She recently commemorated their anniversary, saying: “We had 48 years together, and I sure wish he was still here! I miss him.” Lynn passed away on October 4 at her home in Hurricane Mills.
Loretta Lynn was one of country music’s most incredible legacies, famously known for her numerous hit songs that saw her dubbed “Queen of Country.” Since her voice hit the airwaves, her prolific and truthful songs remain as relevant as they did six decades ago, making her the most awarded lady in country music history.
But before her successful career, born out of a voice of strength, independence, and sometimes defiance, her life did not always look as glitz. Lynn was born in April 1932 to a coal miner father, Melvin Theodore Webb, and mother, Clara Marie, and grew up in a small cabin in a poor Appalachian coal-mining community in Butcher Hollow, Kentucky.

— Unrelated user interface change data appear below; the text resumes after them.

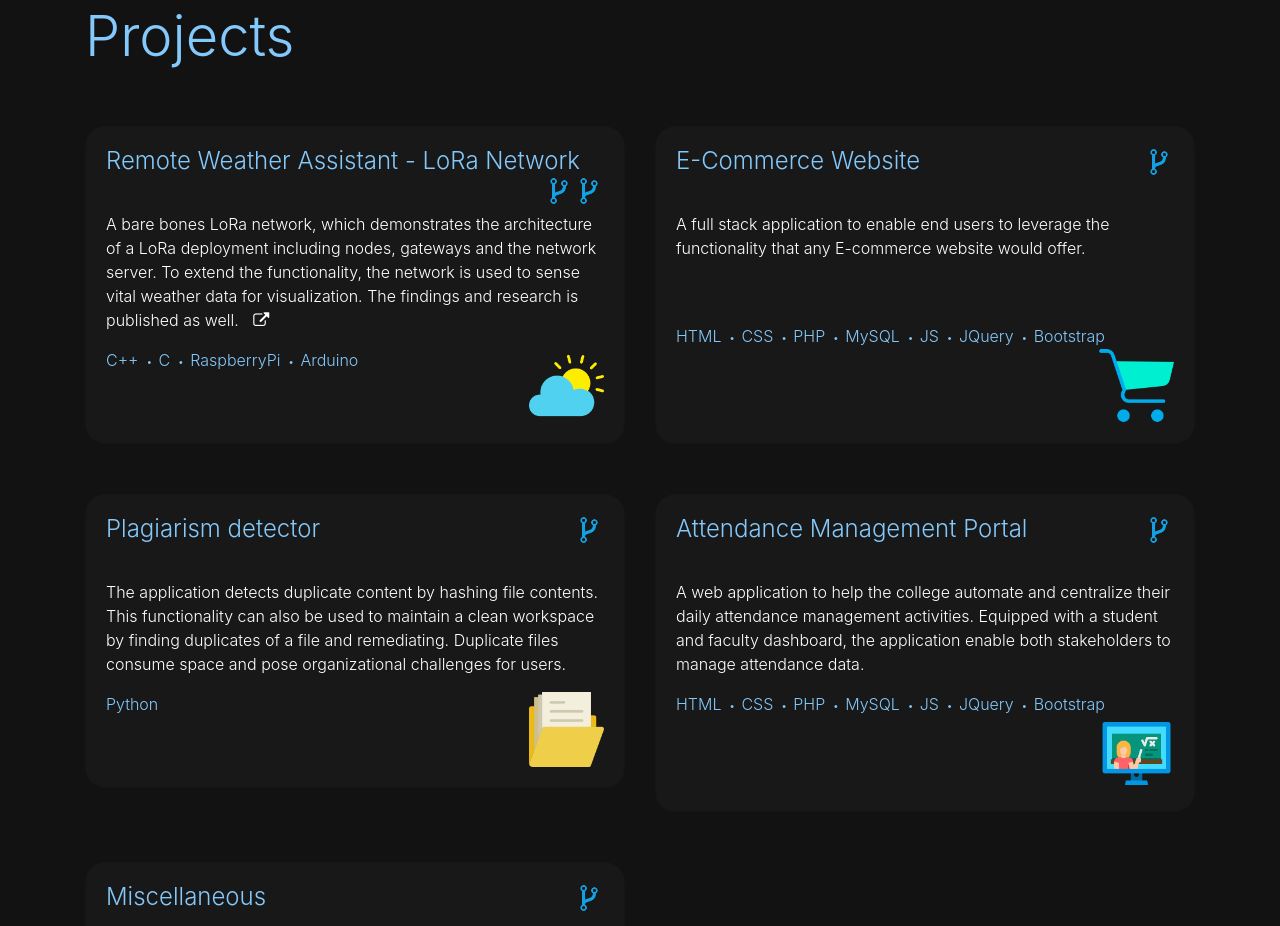
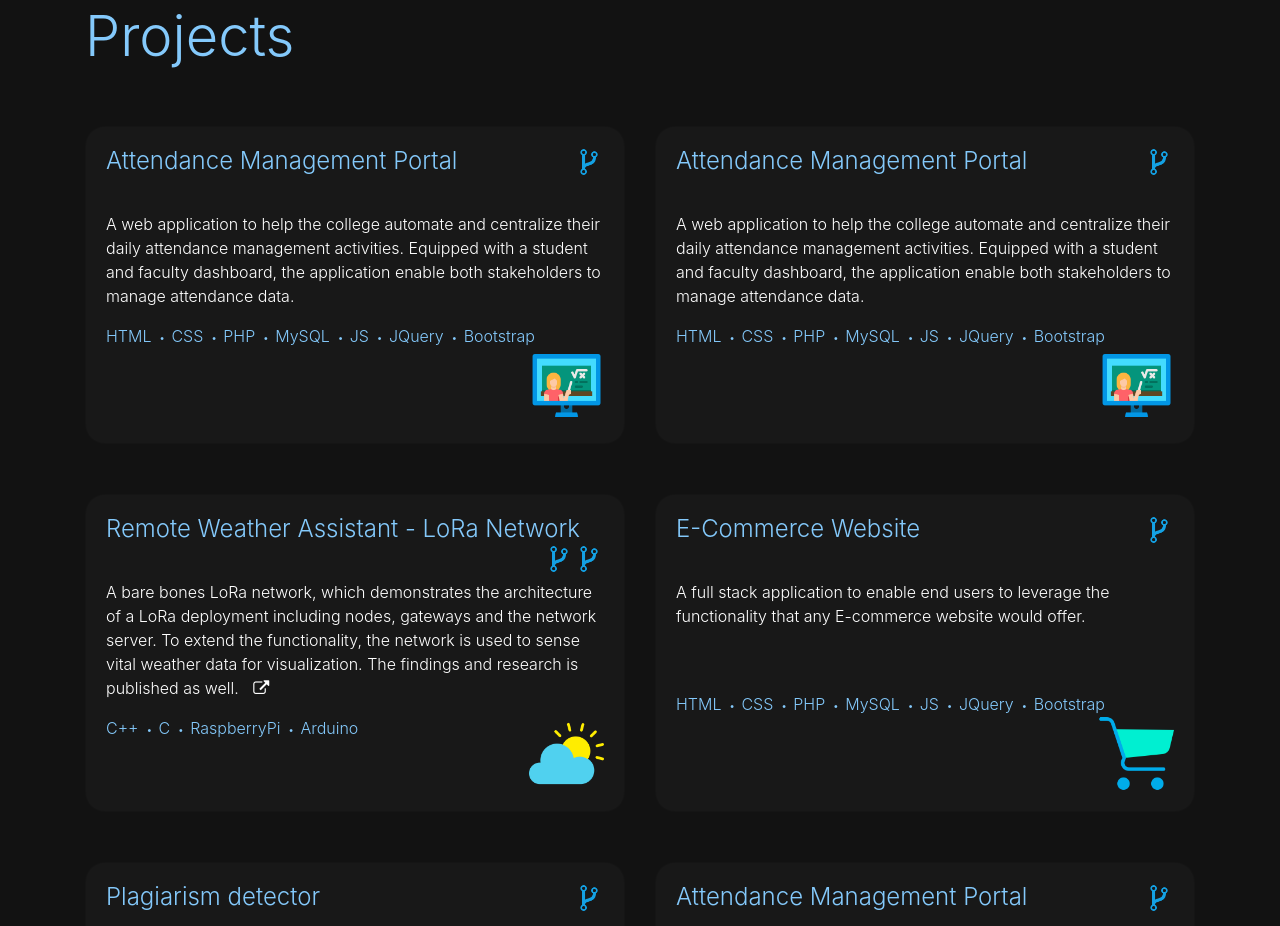
Before and after one commit to shimonaprabhu/Portfolio, a plain HTML site: page index.html in a window 1280 px wide. Shown: the part 800-1726 px from the top of the page. Drawn offline with nearby package versions, Linux system fonts and the light colour scheme.

Commit message:
PyCharm push

```diff
--- a/index.html
+++ b/index.html
@@ -63,6 +63,59 @@
             <br>
             <br>
             <div class="row">
+
+                <div class="col-sm-6">
+                    <div class="card slideanim" style="background-color:rgb(24, 24, 24); margin-bottom:50px; border-radius:20px;">
+                        <div class="card-body hvr-bob">
+                            <h5 class="card-title" style="font-weight: 300;font-size:24px;">Attendance Management Portal
+                                <a href="https://github.com/shimonaprabhu/AttendancePortal" target="_blank" data-toggle="tooltip" data-placement="top" title="View the source code on Github">
+                                    <img src="Images/Fork.png" class="rounded float-right" width="30" height="30" alt="" loading="lazy">
+                                </a>
+                            </h5>
+                            <br>
+                            <p class="card-text font-weight-light" style="color:rgb(255, 255, 255);">A web application to help the college automate and centralize their daily attendance management activities. Equipped with a student and faculty dashboard, the application enable both stakeholders to manage attendance data.
+                            <ul class="list-horizontal font-weight-light">
+                                <li>HTML</li>
+                                <li>CSS</li>
+                                <li>PHP</li>
+                                <li>MySQL</li>
+                                <li>JS</li>
+                                <li>JQuery</li>
+                                <li>Bootstrap</li>
+                             <img src="Images/attendance.png" class="rounded float-right" width="75" height="75" alt="" loading="lazy">
+
+                            </ul>
+
+                        </div>
+                    </div>
+                </div>
+
+                <div class="col-sm-6">
+                    <div class="card slideanim" style="background-color:rgb(24, 24, 24); margin-bottom:50px; border-radius:20px;">
+                        <div class="card-body hvr-bob">
+                            <h5 class="card-title" style="font-weight: 300;font-size:24px;">Attendance Management Portal
+                                <a href="https://github.com/shimonaprabhu/AttendancePortal" target="_blank" data-toggle="tooltip" data-placement="top" title="View the source code on Github">
+                                    <img src="Images/Fork.png" class="rounded float-right" width="30" height="30" alt="" loading="lazy">
+                                </a>
+                            </h5>
+                            <br>
+                            <p class="card-text font-weight-light" style="color:rgb(255, 255, 255);">A web application to help the college automate and centralize their daily attendance management activities. Equipped with a student and faculty dashboard, the application enable both stakeholders to manage attendance data.
+                            <ul class="list-horizontal font-weight-light">
+                                <li>HTML</li>
+                                <li>CSS</li>
+                                <li>PHP</li>
+                                <li>MySQL</li>
+                                <li>JS</li>
+                                <li>JQuery</li>
+                                <li>Bootstrap</li>
+                             <img src="Images/attendance.png" class="rounded float-right" width="75" height="75" alt="" loading="lazy">
+
+                            </ul>
+
+                        </div>
+                    </div>
+                </div>
+
                 <div class="col-sm-6">
                     <div class="card slideanim" style="background-color:rgb(24, 24, 24); margin-bottom:50px; border-radius:20px;">
                         <div class="card-body hvr-bob">
```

She passed away on October 4, 2022. Her family announced that she passed away peacefully in her sleep. They asked for privacy during this difficult time.
She married Oliver Vanetta Lynn, Jr, a few months before her 16th birthday, and the pair welcomed four children, all born before Lynn turned 20. They had their first child, daughter Betty Sue on November 26, 1948, followed by their son Jack Benny a year later.
Their third, Ernest Ray, was born on May 27, 1951, and Clara Marie on April 7, 1952. Following the birth of their fourth child, Lynn and her husband took a hiatus as Lynn focused on her music career, releasing her first hit single, “I’m a Honky Tonk Girl,” in 1960.American musician Loretta Lynn performs onstage at Grant Park’s Petrillo Music Shell during the Chicago Country Music Festival, Chicago, Illinois, June 28, 2003. | Source: Getty Images
After the song became a hit later that year, Lynn became even more determined to continue pursuing music, which saw her release her first album, “Loretta Lynn Sings” in 1963, followed by a string of Top 10 country hits.
As her career thrived, so did her personal life. She and her husband welcomed their youngest babies, twins Patsy and Peggy, on August 6, 1964. Despite Lynn’s claims of a tumultuous relationship with her husband that included infidelity and abuse, their marriage lasted nearly five decades. The pair also shared several homes, including their mansion in Hurricane Mills, Tennessee, and another in Nashville they purchased in 1986.
Losing Her Husband and Selling Her Home Lynn and her husband stayed faithful to their marriage vows — to stay together for better or worse, till death did them part. Known to be passionate about everything she did, whether singing, songwriting, or playing the guitar, Lynn gave her marriage her all.
Lynn opened up about the wayward ways of her husband in her book “Still Woman Enough,” detailing his abusive and philandering ways, yet she remained devoted to him, loving him endlessly despite his flaws.